During the session, Luntz emphasized his observation, "It's not what you say, it's what they hear." Luntz's point is that the specific words, images and tone we use to communicate matter more than we think. The way people respond to specific words and language styles change along with the times.
Using his findings from nonstop focus groups and research, Luntz discussed the words and phrases that nonprofit leaders can use to move their work forward. Key lessons included:
Smart Strategies - Summer Edition
SMART Beach Reads
by Mark Shields - Director
It's time to step away from the Blackberry and grab a beach towel and a good read. This summer, it is possible to leave work behind and still pick up on some SMART lessons while idling away under the protective sheen of your SPF.
Spitfire Strategies is pleased to present its first-ever summer reading recommendations.
To Kill a Mocking Bird - Harper Lee. A single father, standing up for civil rights and social justice while also targeting his audience with messages that matter to them. Atticus wasn't speaking to the "general public" when he was in that courtroom, he was speaking to his jury. Good communications planning does the same thing. Be as specific as you possibly can when identifying audience targets, and you too may one day be a classic.
The Millennium Trilogy (The Girl who Tattooed, Burned and Kicked things) - Stieg Larsson. Ok, fine. This one is a little bit last summer. We're a smidge behind in our beach reading. Meeting client deadlines sometimes means putting reading off a bit. But you know what's brilliant about "The Girl Who..." series? Lisbeth Salander, the tattooed, fire playing, hornet kicker always has very measurable objectives in mind when she sets out on a mission. For example, there is no question by the end of the first novel that she will be able to hack into an impossibly complicated computer system to uncover a decades-old murder mystery in fewer than 500 pages. Your objectives should be similarly well defined (dragon tattoo optional).
Bossypants - Tina Fey. Kristen Grimm, Spitfire's founder and president, is only mildly annoyed that Tina Fey beat her to the punch with this memoir title. Putting that aside, The New York Times reports that Ms. Fey's new publishing success was two years in the making as she had to balance writing with her remarkably busy schedule. The lesson here? Your goals have to be attainable in order for you to be successful. That means being honest about the amount of time it will take you to get the job done.
The Time Traveler's Wife - Audrey Niffenegger. The movie was only so-so, but if this novel doesn't make you ugly-cry at the end, it's a sure sign that you're dead inside. Or a robot. Or a dead robot on the inside.
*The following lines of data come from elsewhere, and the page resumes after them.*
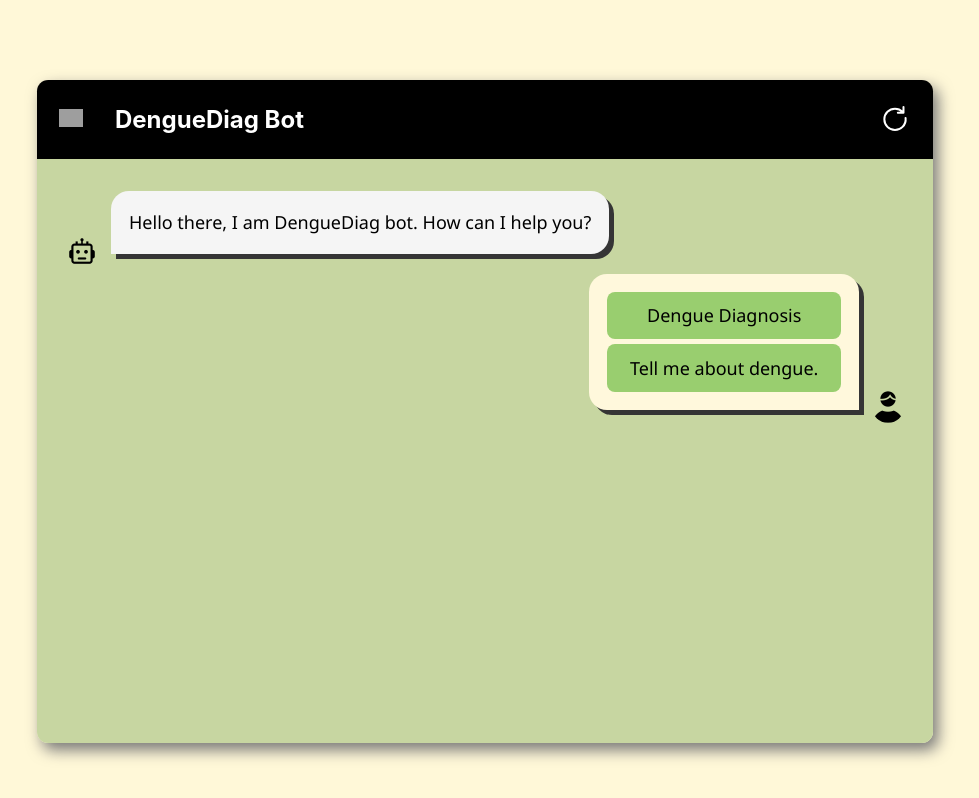
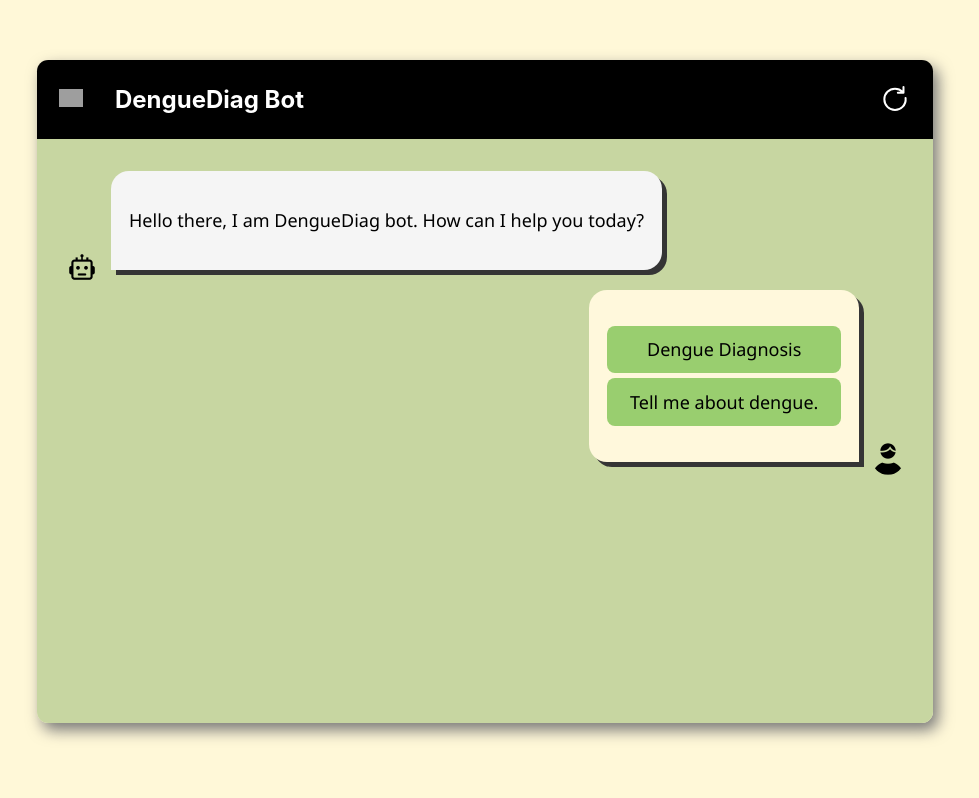
Before and after one commit to Acapu/DENGUEDIAG, a React (Vite) app: page /chat-denguediag in a window 1280 px wide. Shown: the whole page, without its empty margins (155-1134 px from the left). Built offline with nearby package versions, Linux system fonts and the light colour scheme; grey boxes are pictures that could not be loaded.

Commit message:
Add typing animation; choice animation; landing page animation

```diff
--- a/components/Chat/ChatBubble.tsx
+++ b/components/Chat/ChatBubble.tsx
@@ -11,8 +11,8 @@ interface props {
 export default function ChatBody({ id="", dialog = "", type = "bot" }: props) {
     return (
         <li id={id} className={`chat-bubble-container ${type !== 'bot' ? "bubble-right" : ""}`}>
-            <div className={`chat-bubble ${type === "bot" ? 'left' : 'right'}`}>
-                {dialog}
+            <div className={`chat-bubble ${type === "bot" ? 'left' : 'right'} ${typeof(dialog) !== 'string' ? 'choice' : 'answer'}`}>
+                <p className={typeof(dialog) === 'string' ? 'word' : ''}>{dialog}</p>
             </div>
             <img src={type === "bot" ? robot : people} alt="Avatar" className={`chat-avatar`}/>
         </li>
--- a/components/Chat/style.css
+++ b/components/Chat/style.css
@@ -1,7 +1,7 @@
 .chat-container {
     margin: 0 auto;
     position: relative;
-    top: 80px;
+    top: 60px;
     /* background-color: rgba(153, 153, 153, 0.918); */
     /* background-color: rgb(41, 173, 173); */
     background-color: transparent;
@@ -137,9 +137,20 @@
     }
 }
 
+
+@keyframes typing {
+    from {
+        width: 0;
+    }
+
+    to {
+        width: 100%;
+    }
+}
+
 .chat-bubble {
     background-color: whitesmoke;
-    max-width: 60%;
+    max-width: fit-content;
     width: fit-content;
     color: black;
     font-size: large;
@@ -150,15 +161,28 @@
     font-family: 'Segoe UI', Tahoma, Geneva, Verdana, sans-serif;
 }
 
+.chat-bubble > .word {
+    animation: typing 0.5s steps(40, end);
+    overflow: hidden;
+    white-space: nowrap;
+}
+
+.answer {
+    animation: typing 3s steps(40, end);
+}
+
+.choice {
+    animation: enterright 0.3s ease-out;
+}
+
 .left {
     border-radius: 1em 1em 1em 0;
     order: 2;
-    animation: enterleft 0.3s ease-out;
+    /* animation: enterleft 0.3s ease-out; */
 }
 
 .right {
     border-radius: 1em 1em 0 1em;
-    animation: enterright 0.3s ease-out;
 }
 
 .chat-avatar {
@@ -200,6 +224,7 @@
         max-width: 100%;
         width: 100%;
     }
+
     .chat-body {
         padding: 1em 0.5em;
     }
--- a/src/Chat/index.tsx
+++ b/src/Chat/index.tsx
@@ -31,7 +31,7 @@ export default function ChatInterface() {
 
     const [dialog, setDialog] = useState([
         {
-            text: "Hello there, I am DengueDiag bot. How can I help you?",
+            text: "Hello there, I am DengueDiag bot. How can I help you today?",
             type: "bot",
             id: getRandomNumber()
         },
--- a/src/Home/style.css
+++ b/src/Home/style.css
@@ -16,6 +16,8 @@
     font-size: 4em;
     text-decoration: underline;
     text-underline-offset: 7px;
+    position: relative;
+    animation: mainTitleEntrance 0.3s ease-in;
 }
 
 .home-header .dengue {
@@ -31,6 +33,53 @@
     text-decoration-style: dashed;
     font-style: italic;
     font-weight: 500;
+    position: relative;
+    animation: subtitleEntrance 0.3s ease-in;
+}
+
+
+@keyframes mainTitleEntrance {
+    0% {
+        right: -90px;
+    }
+
+    25% {
+        right: -70px;
+    }
+
+    50% {
+        right: -50px;
+    }
+
+    75% {
+        right: -30px;
+    }
+
+    100% {
+        right: 0px;
+    }
+}
+
+@keyframes subtitleEntrance {
+    0% {
+        left: -90px;
+    }
+
+    25% {
+        left: -70px;
+    }
+
+    50% {
+        left: -50px;
+    }
+
+    75% {
+        left: -30px;
+    }
+
+    100% {
+        left: 0px;
+    }
 }
 
 .home-body {
@@ -72,12 +121,15 @@
         background-color: cadetblue;
         color: rgb(255, 255, 255);
     }
+
     .start-diagnosis-button:hover {
         border-color: aqua;
     }
+
     .home-header>.subtitle {
         color: rgba(245, 245, 245, 0.61);
     }
+
     @keyframes denguetitlecolor {
         0% {
             color: inherit;
```
Lines whose indentation alone changed are shown as unchanged.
This fascinating love story takes a very realistic look at the challenges of marrying a time traveler. To be successful, your plans have to realistically account for your organization's available resources and capacity. Henry and Clare had to figure out how to live on a budget when one of them was always time traveling (which makes holding down a job somewhat tricky). Your plans should also be realistic when it comes to the resources and budget you're working with.
Harry Potter (any of them) - J. K. Rowling. Harry will light up the silver screen one last time this summer. Do you know what made Rowling such a magically SMART muggle? Her series of Hogwarts books - all of which are great for the beach - had a specific timeline. Seven years at Hogwarts to become a wizard - everybody knows that. Make sure your communications strategy is timebound to ensure magical results will follow.
|Spitfire Strategies is dedicated to helping nonprofits and foundations create and implement high impact communications programs to achieve their social change goals. To learn more, visit www.SpitfireStrategies.com.|
By A Web Design